**WORK REQUEST**
A line belongs in the answer if it contains "text"; copy every such line from the entries below.

Detected change data:
▬▬▬▬▬▬
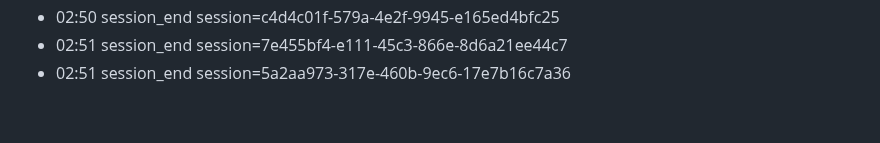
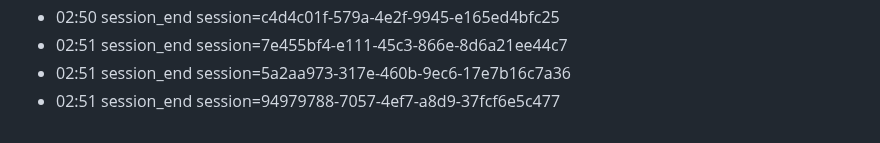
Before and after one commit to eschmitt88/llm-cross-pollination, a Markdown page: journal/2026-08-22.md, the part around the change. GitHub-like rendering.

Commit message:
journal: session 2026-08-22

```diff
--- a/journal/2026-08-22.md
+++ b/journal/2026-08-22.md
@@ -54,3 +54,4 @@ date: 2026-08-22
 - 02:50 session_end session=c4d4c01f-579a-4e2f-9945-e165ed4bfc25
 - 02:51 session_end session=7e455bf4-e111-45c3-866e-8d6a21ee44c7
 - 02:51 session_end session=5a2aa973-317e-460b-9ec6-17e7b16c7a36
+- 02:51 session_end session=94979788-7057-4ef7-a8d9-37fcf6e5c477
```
▬▬▬▬▬▬
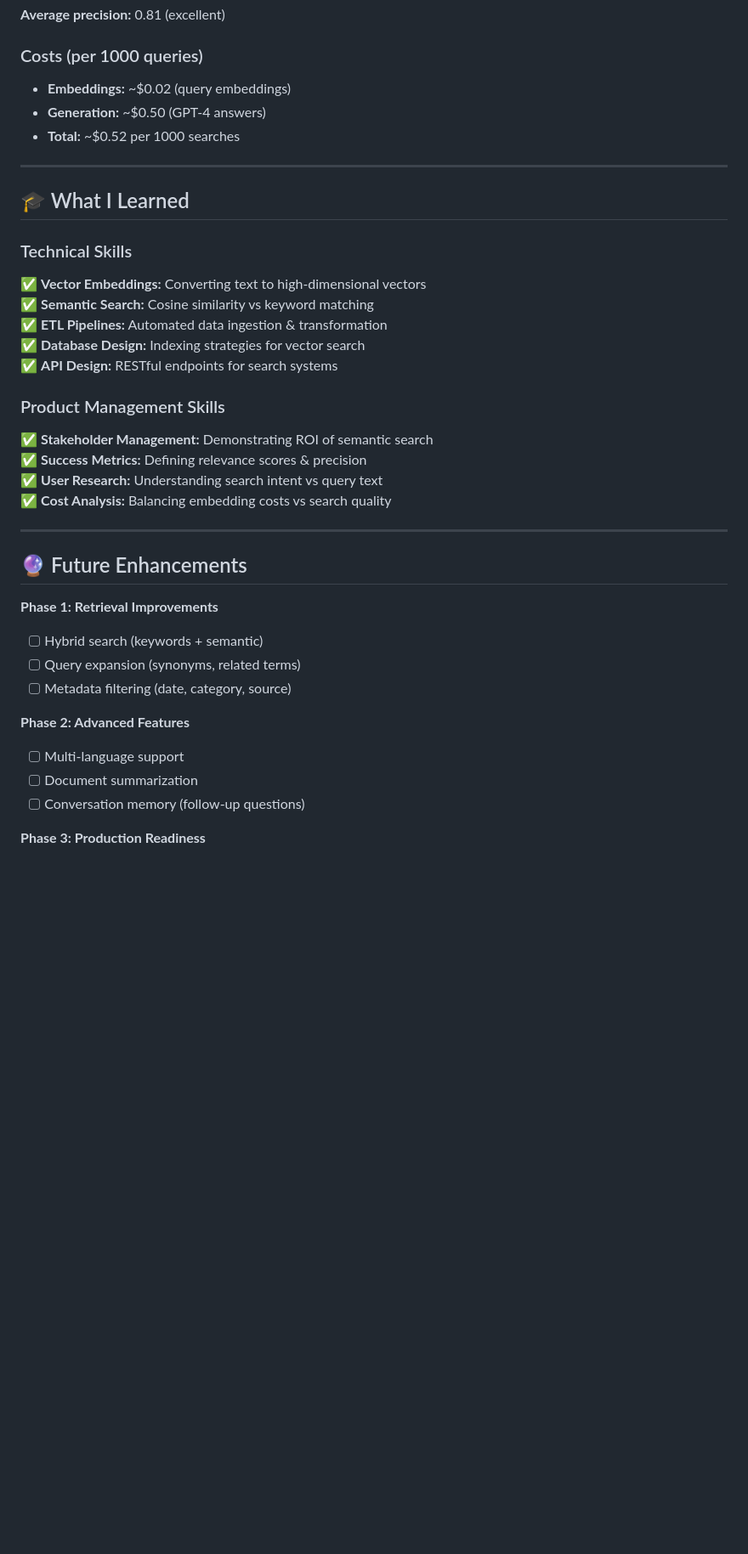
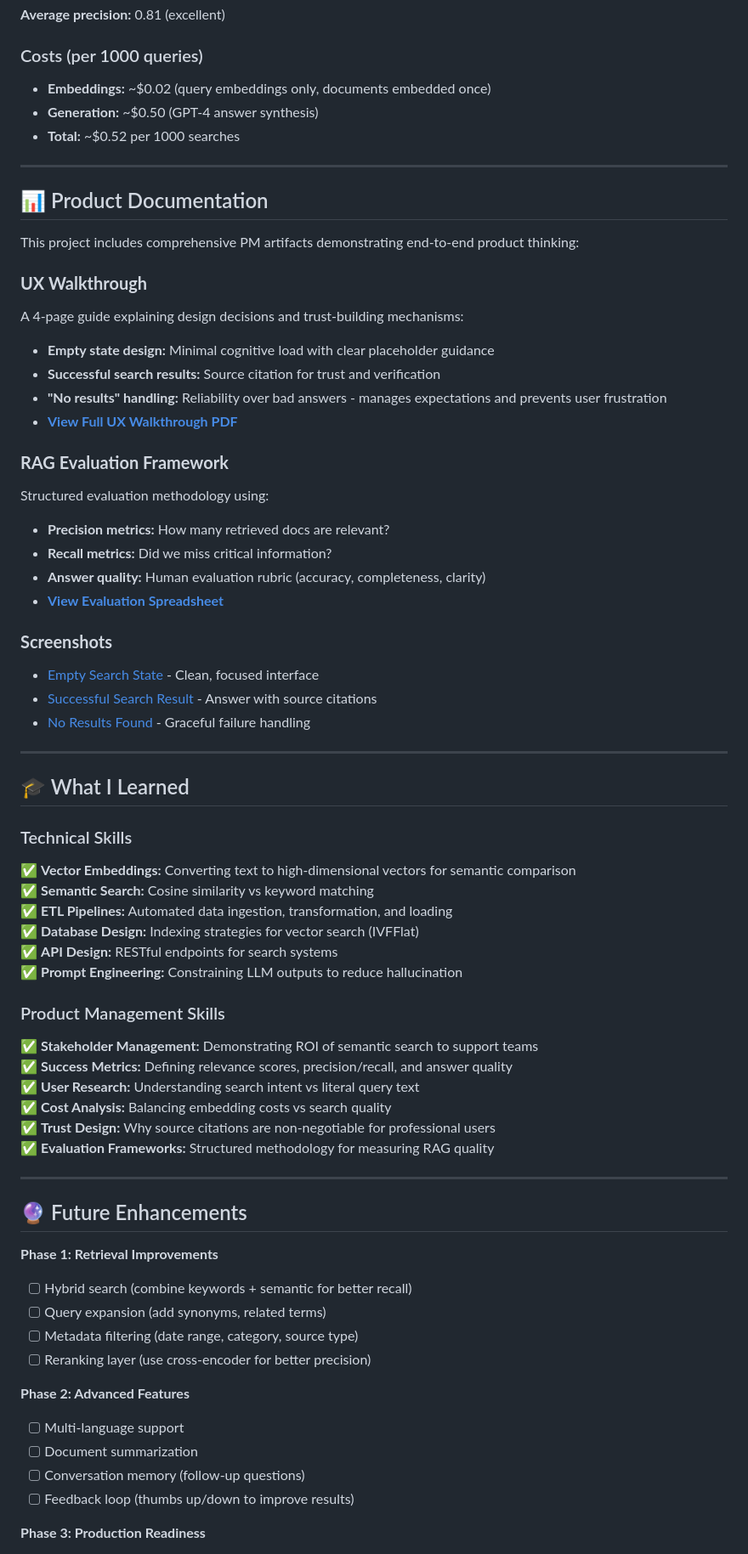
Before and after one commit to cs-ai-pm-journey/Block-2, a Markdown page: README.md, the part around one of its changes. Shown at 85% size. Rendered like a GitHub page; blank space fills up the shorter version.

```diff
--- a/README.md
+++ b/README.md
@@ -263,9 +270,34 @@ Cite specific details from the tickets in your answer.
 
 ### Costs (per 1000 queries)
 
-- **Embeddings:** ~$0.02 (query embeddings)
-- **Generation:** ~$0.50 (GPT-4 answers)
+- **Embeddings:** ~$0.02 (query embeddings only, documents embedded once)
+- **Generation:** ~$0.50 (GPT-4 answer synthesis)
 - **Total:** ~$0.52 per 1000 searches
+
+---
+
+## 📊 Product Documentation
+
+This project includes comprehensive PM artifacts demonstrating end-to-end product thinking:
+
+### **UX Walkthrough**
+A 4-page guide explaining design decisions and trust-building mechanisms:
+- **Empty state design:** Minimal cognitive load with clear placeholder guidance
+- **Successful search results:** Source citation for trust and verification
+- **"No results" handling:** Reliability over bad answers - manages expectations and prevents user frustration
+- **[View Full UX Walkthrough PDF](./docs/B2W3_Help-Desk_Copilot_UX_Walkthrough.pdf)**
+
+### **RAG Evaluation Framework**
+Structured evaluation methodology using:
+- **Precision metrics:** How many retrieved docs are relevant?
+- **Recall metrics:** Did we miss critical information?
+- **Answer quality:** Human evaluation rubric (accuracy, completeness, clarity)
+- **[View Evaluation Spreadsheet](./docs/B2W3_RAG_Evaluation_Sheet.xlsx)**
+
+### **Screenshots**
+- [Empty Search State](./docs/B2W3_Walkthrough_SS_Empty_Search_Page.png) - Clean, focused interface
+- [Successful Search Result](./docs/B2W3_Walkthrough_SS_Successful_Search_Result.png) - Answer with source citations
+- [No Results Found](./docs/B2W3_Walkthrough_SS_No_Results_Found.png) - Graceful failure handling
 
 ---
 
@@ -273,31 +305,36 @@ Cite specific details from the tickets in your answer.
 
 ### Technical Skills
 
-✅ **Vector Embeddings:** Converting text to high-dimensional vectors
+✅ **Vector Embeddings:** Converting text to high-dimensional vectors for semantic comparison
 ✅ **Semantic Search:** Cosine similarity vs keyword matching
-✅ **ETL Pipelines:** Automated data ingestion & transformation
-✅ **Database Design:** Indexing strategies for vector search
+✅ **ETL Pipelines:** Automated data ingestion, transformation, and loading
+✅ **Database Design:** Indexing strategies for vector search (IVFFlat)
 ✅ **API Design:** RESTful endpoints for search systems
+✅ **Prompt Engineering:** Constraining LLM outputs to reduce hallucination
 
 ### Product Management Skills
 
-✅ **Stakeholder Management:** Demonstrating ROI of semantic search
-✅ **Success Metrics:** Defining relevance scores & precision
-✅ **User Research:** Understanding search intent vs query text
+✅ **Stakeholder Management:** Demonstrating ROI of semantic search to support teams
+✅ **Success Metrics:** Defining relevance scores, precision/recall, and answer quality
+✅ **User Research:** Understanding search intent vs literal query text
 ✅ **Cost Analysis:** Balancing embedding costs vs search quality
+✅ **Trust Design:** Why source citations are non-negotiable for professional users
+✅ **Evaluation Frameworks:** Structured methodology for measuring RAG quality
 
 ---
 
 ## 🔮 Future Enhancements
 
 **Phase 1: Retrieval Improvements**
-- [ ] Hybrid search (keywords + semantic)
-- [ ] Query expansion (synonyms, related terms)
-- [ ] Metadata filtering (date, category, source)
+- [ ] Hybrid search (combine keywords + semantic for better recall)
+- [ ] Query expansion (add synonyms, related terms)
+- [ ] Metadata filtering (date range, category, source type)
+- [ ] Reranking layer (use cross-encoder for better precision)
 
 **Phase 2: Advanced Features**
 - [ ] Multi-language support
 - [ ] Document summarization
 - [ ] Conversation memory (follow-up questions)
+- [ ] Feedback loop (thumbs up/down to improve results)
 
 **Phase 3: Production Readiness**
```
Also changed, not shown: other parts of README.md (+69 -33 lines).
▬▬▬▬▬▬
**TASK RESPONSE**
-✅ **Vector Embeddings:** Converting text to high-dimensional vectors
+✅ **Vector Embeddings:** Converting text to high-dimensional vectors for semantic comparison
-✅ **User Research:** Understanding search intent vs query text
+✅ **User Research:** Understanding search intent vs literal query text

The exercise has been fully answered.